Justin spearheaded a men’s health testicular exam research study asking men:
“Do Testicular Exams Happen at Your Annual Physical?”
About 51 percent of men said their doctor physically examined their testicles, while 42 percent said they did not have an exam done, and seven percent could not remember.
While those figures are dismal, responses to the next two survey questions get worse. 78 percent of men reported that their doctor did not teach them how to do a testicular self-exam, and six percent said that they didn’t remember, which is effectively a no in my book. Similarly, only 11 percent said their doctor told them how frequently to do a self-exam.
Read the rest of his Testicular Exam Research Study here.
How to advocate for testicular exams and testicular health as a patient
While it is important to note that this study was not reviewed by an IRB and should not be considered a formal research study*, I do still feel this data is important. The vast majority of men are not educated about testicular health during their yearly exams.

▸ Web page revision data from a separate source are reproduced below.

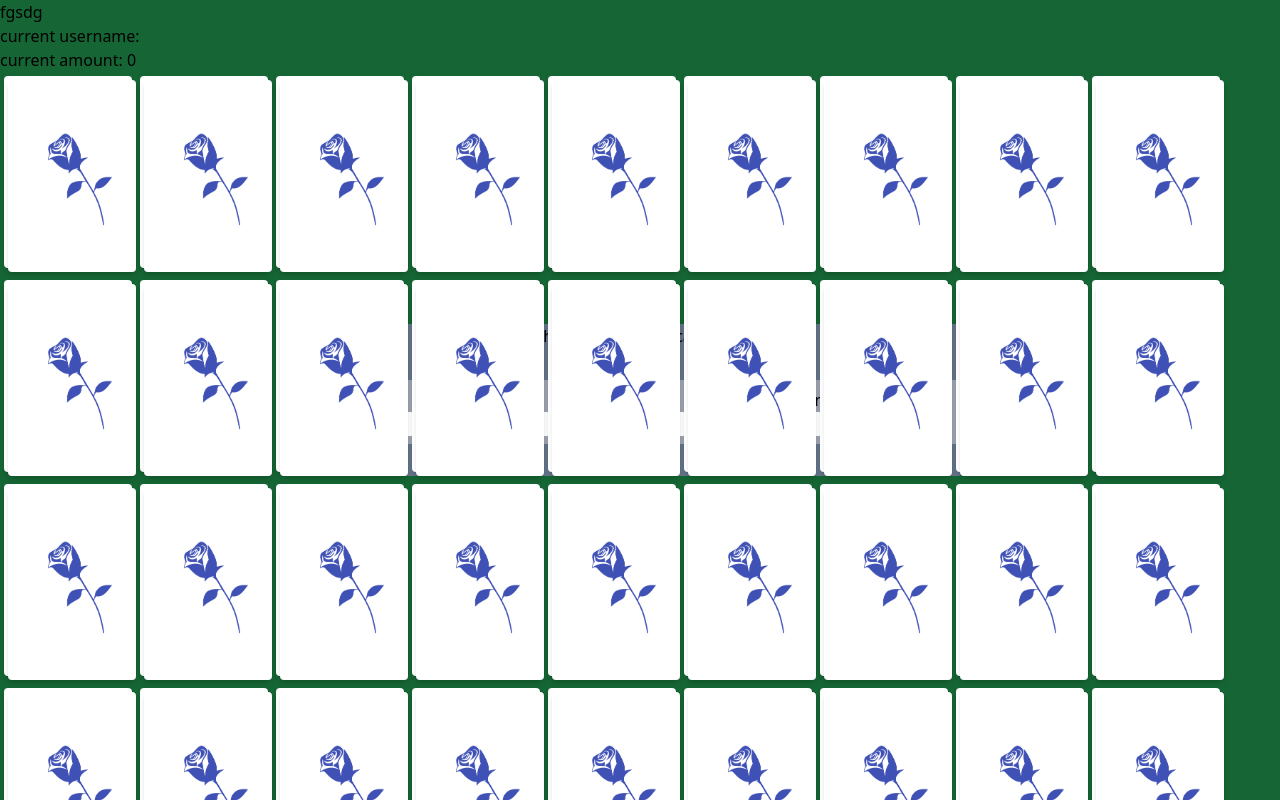
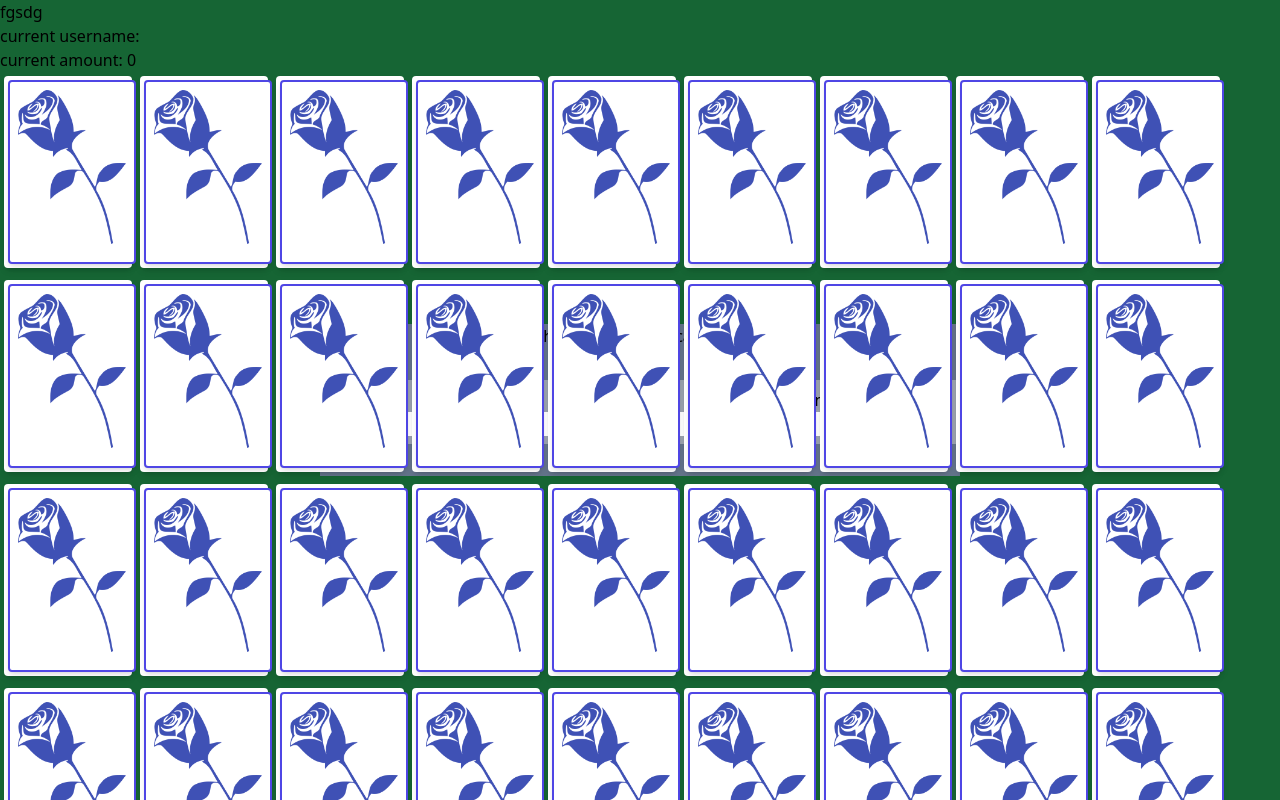
Before and after one commit to mjapanwala/blackjackofficial, a Next.js app: page / in a window 1280 px wide. Built offline with nearby package versions, Linux system fonts and the light colour scheme.

Commit message:
added rotational flip

```diff
--- a/src/components/BackOfTheCard.tsx
+++ b/src/components/BackOfTheCard.tsx
@@ -1,20 +1,20 @@
-import React, { useEffect, useContext } from 'react'
+import React, { useEffect, useContext, useState } from 'react'
 
 import { useGame } from '@containers/GameContainer';
 export default function BackOfTheCard() {
+  const [flipCount, setFlipCount] = useState(0)
   const {deck} = useGame()
+  const handleMouse = (e) => {
 
-  const handleMouse = () => {
+    console.log(e)
     const newAudio = new Audio("\mixkit-fast-double-click-on-mouse-275.wav")
     newAudio.play()
   }
-  function checkToSeeUserCard() {
 
-  }
   return (
     <>
-    <div onMouseOver={handleMouse} className='transition-all hover:rotate-180  m-1 w-32 rounded bg-white mb-2 absolute inset-0 shadow-md cursor-pointer h-full justify-between p-2 hover:scale-x-125 hover:shadow-2xl'>
-    <div className='scale-50 absolute w-full '>
+    <div onMouseOver={handleMouse} className='rotational backface-hidden border-double border-2 border-indigo-600 transition-all  m-1 w-32 rounded bg-white mb-2 relative  shadow-md cursor-pointer h-full justify-between p-2 '>
+    <div className=' '>
       <img src="\2028480-3f51b5.png"/>
     </div>
    </div>
--- a/src/components/card.tsx
+++ b/src/components/card.tsx
@@ -217,6 +217,7 @@ export default function Card({ card: { name, value, design } }) {
     );
   };
   return (
+    <>
     <div className="m-1 w-32 rounded bg-white mb-2 relative shadow-md    hover:scale-x-125  cursor-pointer hover:shadow-2xl flex flex-col h-48 justify-between p-2 ">
       <CornerIcons />
 
@@ -226,7 +227,11 @@ export default function Card({ card: { name, value, design } }) {
         {GenerateInside()}
       </div>
       <CornerIcons flip />
-      <BackOfTheCard/>
+     <div className="absolute w-full inset-0 mb-2 ">
+     <BackOfTheCard/>
+     </div>
     </div>
+
+  </>
   );
 }
--- a/src/components/deck.tsx
+++ b/src/components/deck.tsx
@@ -9,7 +9,9 @@ export default function Deck({}: Props) {
   return (
     <div className="flex flex-wrap">
       {deck.map((card, index) => (
+
         <Card card={card} key={index} />
+
       ))}
     </div>
   );
--- a/src/styles/global.css
+++ b/src/styles/global.css
@@ -8,3 +8,10 @@
   background-color: red;
   height:33px
 }
+
+
+
+.rotational:hover {
+  transform:rotateY(180deg);
+
+}
--- a/tailwind.config.js
+++ b/tailwind.config.js
@@ -1,7 +1,20 @@
+const plugin = require("tailwindcss/plugin")
+
+const backfaceVisibility = plugin(function({addUtilities}) {
+  addUtilities({
+    '.backface-visible': {
+      'backface-visibility': 'visible',
+    },
+    '.backface-hidden': {
+      'backface-visibility': 'hidden',
+    }
+  })
+});
+
 module.exports = {
   content: ["./pages/**/*.{js,ts,jsx,tsx}", "./src/**/*.{js,ts,jsx,tsx}"],
   theme: {
     extend: {},
   },
-  plugins: [],
+  plugins: [backfaceVisibility],
 };
```
Also changed, not shown: 2 other files (tests, documents, lock files or other folders).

A self exam is how most cases of testicular cancer are detected early. Click the image for video directions or click here for a larger version

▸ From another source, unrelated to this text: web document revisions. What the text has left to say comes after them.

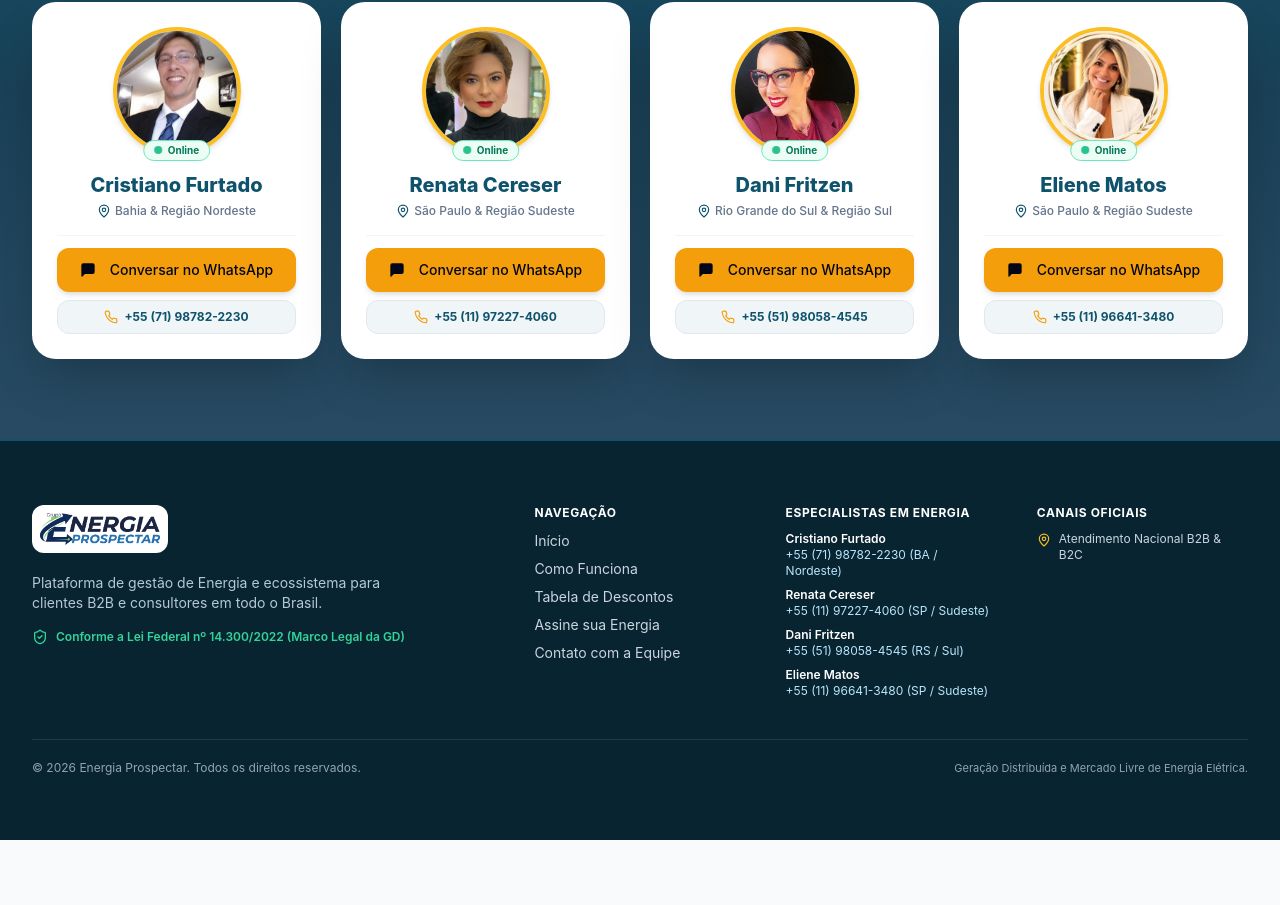
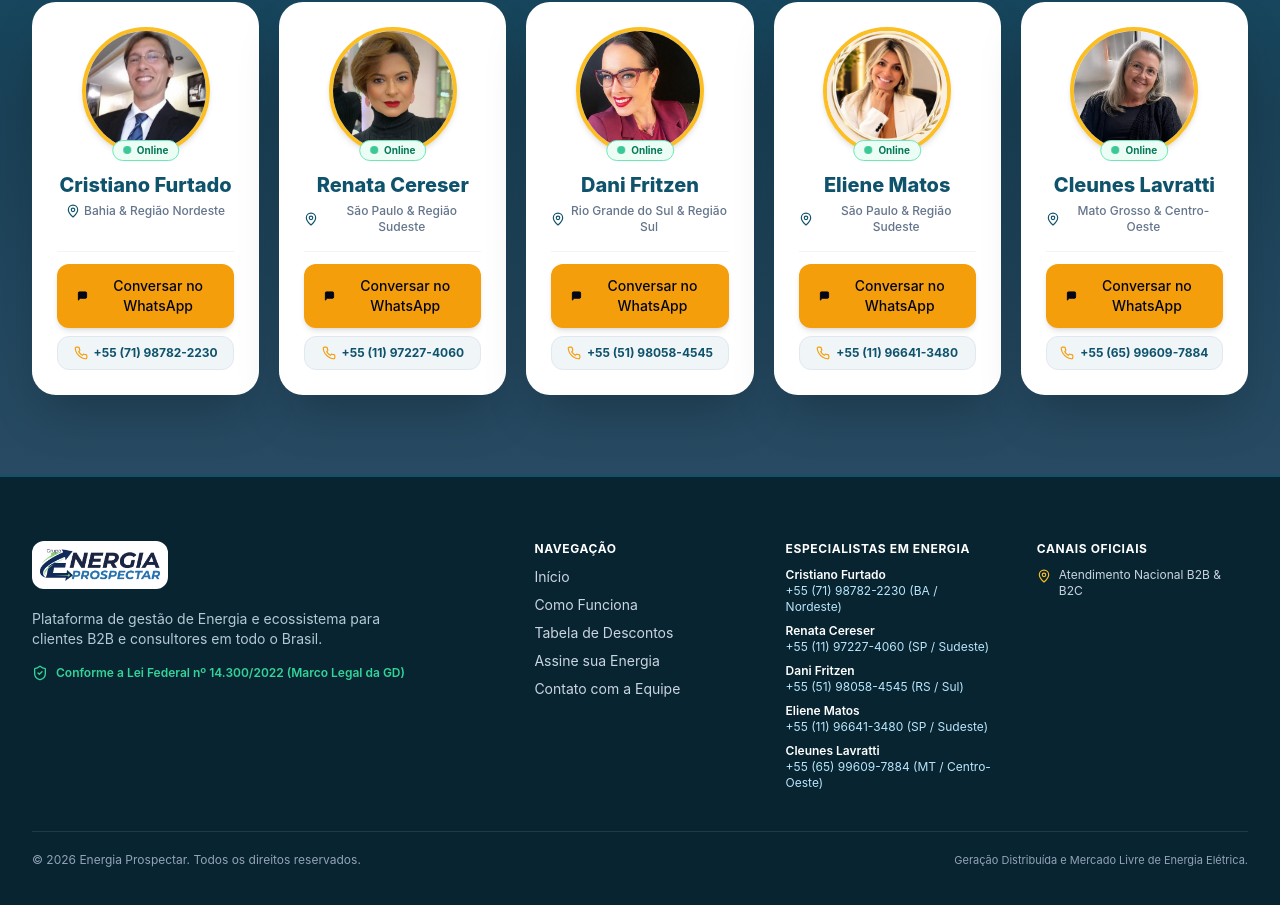
Before and after one commit to cristianofurtado/sinergia, a Next.js app: page / in a window 1280 px wide. Shown: the part 3436-4341 px from the top of the page. Before the commit the page ends 4276 px from the top, so only its background shows below. Built offline with nearby package versions, Linux system fonts and the light colour scheme.

Commit message:
feat(team): adiciona especialista Cleunes Lavratti (MT) na equipe de especialistas e rodapé

```diff
--- a/components/layout/footer.tsx
+++ b/components/layout/footer.tsx
@@ -94,6 +94,12 @@ export function Footer() {
                   +55 (11) 96641-3480 (SP / Sudeste)
                 </a>
               </li>
+              <li>
+                <strong className="text-white block font-semibold">Cleunes Lavratti</strong>
+                <a href="tel:+5565996097884" className="text-sky-200 hover:text-white transition-colors">
+                  +55 (65) 99609-7884 (MT / Centro-Oeste)
+                </a>
+              </li>
             </ul>
           </div>
 
--- a/components/sections/contact.tsx
+++ b/components/sections/contact.tsx
@@ -40,6 +40,13 @@ export function Contact() {
       phoneDisplay: "+55 (11) 96641-3480",
       region: "São Paulo & Região Sudeste",
     },
+    {
+      name: "Cleunes Lavratti",
+      photo: "/cleunes-lavratti.jpg",
+      phoneRaw: "5565996097884",
+      phoneDisplay: "+55 (65) 99609-7884",
+      region: "Mato Grosso & Centro-Oeste",
+    },
   ];
 
   return (
@@ -63,7 +70,7 @@ export function Contact() {
         </div>
 
         {/* Dedicated Team Contact Cards - Pure White for maximum contrast & crispness */}
-        <div className="grid grid-cols-1 sm:grid-cols-2 lg:grid-cols-4 gap-4 sm:gap-5">
+        <div className="grid grid-cols-1 sm:grid-cols-2 lg:grid-cols-3 xl:grid-cols-5 gap-4 sm:gap-5">
           {teamMembers.map((member) => (
             <div
               key={member.name}
```
Also changed, not shown: public/cleunes-lavratti.jpg (added).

Here’s what I ask you to do:
Share this. Share this blog post on social media. Share it with your husband. Ask him to share it. Start talking about men’s health. As Justin put it:
Be sure to tell your friends, brothers, fathers, and other assorted cast of male characters in your life about this. If doctors and others begin hearing the importance of testicular exams more often, it’ll become second nature to dedicate a decent amount of time to this vital task instead of treating it like a checklist item to gloss over.
More about Justin
Justin Birckbichler is a fourth grade teacher, testicular cancer survivor and the founder of aBallsySenseofTumor.com. From being diagnosed in November 2016 at the age of 25, to finishing chemo in January 2017, to being cleared in remission in March, he has been passionate about sharing his story to spread awareness and promote open conversation about men’s health. Connect with him on Instagram @aballsysenseoftumor, on Twitter @absotTC, on Facebook or via email firstname.lastname@example.org.
Let’s chat: When was the last time you had a chat about men’s health with the men in your life and what did you talk about? Let me know below.